The Perez Art Museum Miami is a living work of architecture. Beyond its planters and hanging gardens, it is a design that changes and shifts with time. Each day, the sun tracks across its facade, casting shadows and highlights that shift across its shape.
Each season as the sun pivots, its plant life blossoms and swells. It is a strong, silent and stationary work, but one that appears different based on the time of day and year that you visit.
Upon its completion in 2014, the Perez Art Museum Miami (PAMM) became the most significant work of tropical modernism in that category’s capital city. It is a symbol of Miami’s design sensibility, its progressive spirit and the lush natural environment of Florida’s coast.
It was designed by a firm that had already established a legacy in Miami, the Swiss architecture group Herzog & de Meuron. Jacques Herzog & Pierre de Meuron had shown a distinct voice in designing the 1111 Lincoln Road parking and retail facility in Miami Beach, and this second work is a success in line with the first.

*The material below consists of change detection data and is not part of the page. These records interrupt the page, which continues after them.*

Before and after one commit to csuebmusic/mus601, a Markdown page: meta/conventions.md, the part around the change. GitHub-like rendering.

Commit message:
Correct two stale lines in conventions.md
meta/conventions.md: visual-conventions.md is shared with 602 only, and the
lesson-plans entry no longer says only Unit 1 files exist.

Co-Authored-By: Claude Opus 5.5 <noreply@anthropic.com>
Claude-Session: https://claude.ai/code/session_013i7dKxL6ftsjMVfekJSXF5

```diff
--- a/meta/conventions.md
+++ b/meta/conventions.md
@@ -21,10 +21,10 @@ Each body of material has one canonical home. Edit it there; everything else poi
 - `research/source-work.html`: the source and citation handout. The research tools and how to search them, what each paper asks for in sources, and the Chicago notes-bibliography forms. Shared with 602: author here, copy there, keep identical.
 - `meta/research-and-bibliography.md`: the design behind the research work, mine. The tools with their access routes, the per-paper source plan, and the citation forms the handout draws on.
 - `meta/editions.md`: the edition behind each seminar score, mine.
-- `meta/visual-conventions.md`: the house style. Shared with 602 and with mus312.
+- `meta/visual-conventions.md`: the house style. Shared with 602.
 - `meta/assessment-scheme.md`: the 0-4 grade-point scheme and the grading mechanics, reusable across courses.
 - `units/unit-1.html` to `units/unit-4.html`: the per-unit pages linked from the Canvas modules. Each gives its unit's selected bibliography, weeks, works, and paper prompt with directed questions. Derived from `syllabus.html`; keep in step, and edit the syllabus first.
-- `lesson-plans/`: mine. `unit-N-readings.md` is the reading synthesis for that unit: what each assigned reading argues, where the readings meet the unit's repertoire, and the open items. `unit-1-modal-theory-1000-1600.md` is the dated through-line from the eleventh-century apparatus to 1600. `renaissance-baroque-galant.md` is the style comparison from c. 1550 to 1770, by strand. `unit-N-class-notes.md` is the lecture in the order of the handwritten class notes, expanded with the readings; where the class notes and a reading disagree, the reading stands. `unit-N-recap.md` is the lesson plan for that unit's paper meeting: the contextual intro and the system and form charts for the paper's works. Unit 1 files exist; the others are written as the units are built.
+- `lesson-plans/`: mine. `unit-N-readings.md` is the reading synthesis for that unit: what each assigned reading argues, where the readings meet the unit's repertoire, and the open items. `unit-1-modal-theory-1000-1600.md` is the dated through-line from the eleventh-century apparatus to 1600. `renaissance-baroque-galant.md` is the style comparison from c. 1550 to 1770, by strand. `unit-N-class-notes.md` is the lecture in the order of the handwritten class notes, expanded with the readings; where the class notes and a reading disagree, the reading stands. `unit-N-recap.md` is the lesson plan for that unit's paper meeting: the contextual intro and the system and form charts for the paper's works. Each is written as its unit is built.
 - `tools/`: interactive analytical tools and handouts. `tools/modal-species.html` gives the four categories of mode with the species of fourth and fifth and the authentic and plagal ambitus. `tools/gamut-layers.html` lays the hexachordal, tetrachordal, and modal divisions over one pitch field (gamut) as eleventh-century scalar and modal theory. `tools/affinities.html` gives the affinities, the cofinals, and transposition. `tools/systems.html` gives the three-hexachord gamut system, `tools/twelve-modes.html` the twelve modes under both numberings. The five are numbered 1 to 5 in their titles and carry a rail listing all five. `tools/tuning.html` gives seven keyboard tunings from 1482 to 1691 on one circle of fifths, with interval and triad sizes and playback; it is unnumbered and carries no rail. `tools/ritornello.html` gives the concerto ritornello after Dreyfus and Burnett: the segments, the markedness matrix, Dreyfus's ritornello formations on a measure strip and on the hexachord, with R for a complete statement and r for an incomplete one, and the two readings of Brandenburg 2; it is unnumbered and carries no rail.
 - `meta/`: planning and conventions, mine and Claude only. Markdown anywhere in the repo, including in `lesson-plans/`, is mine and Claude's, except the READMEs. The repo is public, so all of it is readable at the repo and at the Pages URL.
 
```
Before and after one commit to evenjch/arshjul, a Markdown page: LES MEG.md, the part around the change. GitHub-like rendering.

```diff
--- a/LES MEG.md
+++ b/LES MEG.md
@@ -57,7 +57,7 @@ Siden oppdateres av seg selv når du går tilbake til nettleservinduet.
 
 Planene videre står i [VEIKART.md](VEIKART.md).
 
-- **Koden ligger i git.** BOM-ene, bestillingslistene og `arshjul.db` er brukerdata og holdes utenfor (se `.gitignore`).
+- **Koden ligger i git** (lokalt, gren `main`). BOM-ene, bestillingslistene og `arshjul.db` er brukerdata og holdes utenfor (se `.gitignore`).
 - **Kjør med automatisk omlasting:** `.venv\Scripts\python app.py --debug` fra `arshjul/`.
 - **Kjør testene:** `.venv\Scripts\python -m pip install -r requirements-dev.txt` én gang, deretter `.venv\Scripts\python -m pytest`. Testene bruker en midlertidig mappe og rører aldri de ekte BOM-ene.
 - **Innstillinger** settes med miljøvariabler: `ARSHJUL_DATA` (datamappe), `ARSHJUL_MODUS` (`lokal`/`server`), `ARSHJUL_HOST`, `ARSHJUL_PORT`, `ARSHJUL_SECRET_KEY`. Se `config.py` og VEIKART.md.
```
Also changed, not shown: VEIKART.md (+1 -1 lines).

As Miami’s star continues to rise, starchitects from around the world are coming to try their hand at tropical modernism. The Perez Art Museum may be the best example yet, a truly fascinating work of museum architecture.
A primary design element of the Perez Art Museum Miami is the grand wooden canopy that skirts the building’s roof line. Wooden slats intersect in a varied pattern that repeats itself around the entire structure. As the sun tracks across the sky, this canopy casts shadows on the walls that add a signature visual character.
The pattern of the wooden canopy is reminiscent of the late works of Frank Lloyd Wright. In Wright’s later years, patterns in wood and textile blocks were a signature aspect of his design.
At the Perez, the wooden canopy casts these types of patterns on the building that adds another dimension to its appearance. This building’s design is not just wall and window, it’s also light and shadow — and that owes itself to the canopy at its peak.
Beyond the canopy, the landscape architecture is another significant focus in this museum’s design. Planters are placed in strategic areas throughout the main level.
On the approach, a split garden guides visitors toward the building’s entrance. Others hide stairwells and utilities, providing an unblemished visual appearance from afar.
Hanging cylindrical gardens surround much of the building, holding air plants and other native species as they slowly spin and sway in the wind. Each hanging garden is watered from above, dripping onto the gardens that stand beneath them.
These vertical gardens and the landscape patches below present a building that is very much alive. Without these lush landscaping touches, the Perez Art Museum Miami would not hold its tropical allure.
Beneath the wooden canopy, the structure itself is a long rectangular form with sections that extend over the walkway below. Floor-to-ceiling windows wrap around much of the building’s main level, taking light and scenery into the building from afar.
The concrete and wooden materials of the Perez recalls native adobe design from centuries past. While these influences are not native to Florida, they are common to Latin American history and its lifeline in Miami.
Despite the hard lines and right angles of the museum, these materials take on a natural, human emotion that presents a rich contrast.
The front terrace of the Perez Art Museum faces out toward Biscayne Bay and Miami Beach in the distance. It is a larger, open patio section that features a restaurant, scattered adirondacks, swing chairs and auditorium-style seating at the end.
Half of this terrace stands beneath a grooved concrete ceiling, the other half extends under the wooden canopy and vertical gardens. It is the central outdoor space of the facility, where guests spend their time before and after visiting the galleries inside.
As guests make their way around the museum, the shadows and highlights shift along the walls and greenery. The light changes, and the visual appearance of the museum does with it.
This contrast between light and dark is a case study in light painting for architects. It’s long been a photographic endeavor, but Herzog and de Meuron made it a primary point of visual character for their building.
The Perez Art Museum of Miami is part of a larger group of museums that comprise Museum Park, an area along the bay in Miami’s Midtown neighborhood.
New museums are in planning and development near the Perez, with the first being a touchstone for Miami’s creative development. As it stands now, walkways and gardens and sculptures extend the grounds of the Perez toward the downtown business district.
The Perez Art Museum of Miami is part of a new effort to redefine the city’s bayfront landscape as a culture destination in its own right. This work by Herzog and de Meuron will soon welcome new museums on adjacent property, plus a residential highrise designed by starchitect Zaha Hadid.
Beyond Wynwood and the historic architecture of South Beach, Museum Park is becoming a location that fans of architecture must experience on visits to Miami.
It’s a fresh, new canvas for the city, and they’ve invited only the most visionary architects to define its figure.
The Perez Art Museum Miami is open Tuesday to Sunday from 10-6 with extended hours on Thursday. Visitors to Miami can take a taxi to Museum Park, or ride public transportation including the Miami Metromover. Adult admission is $16.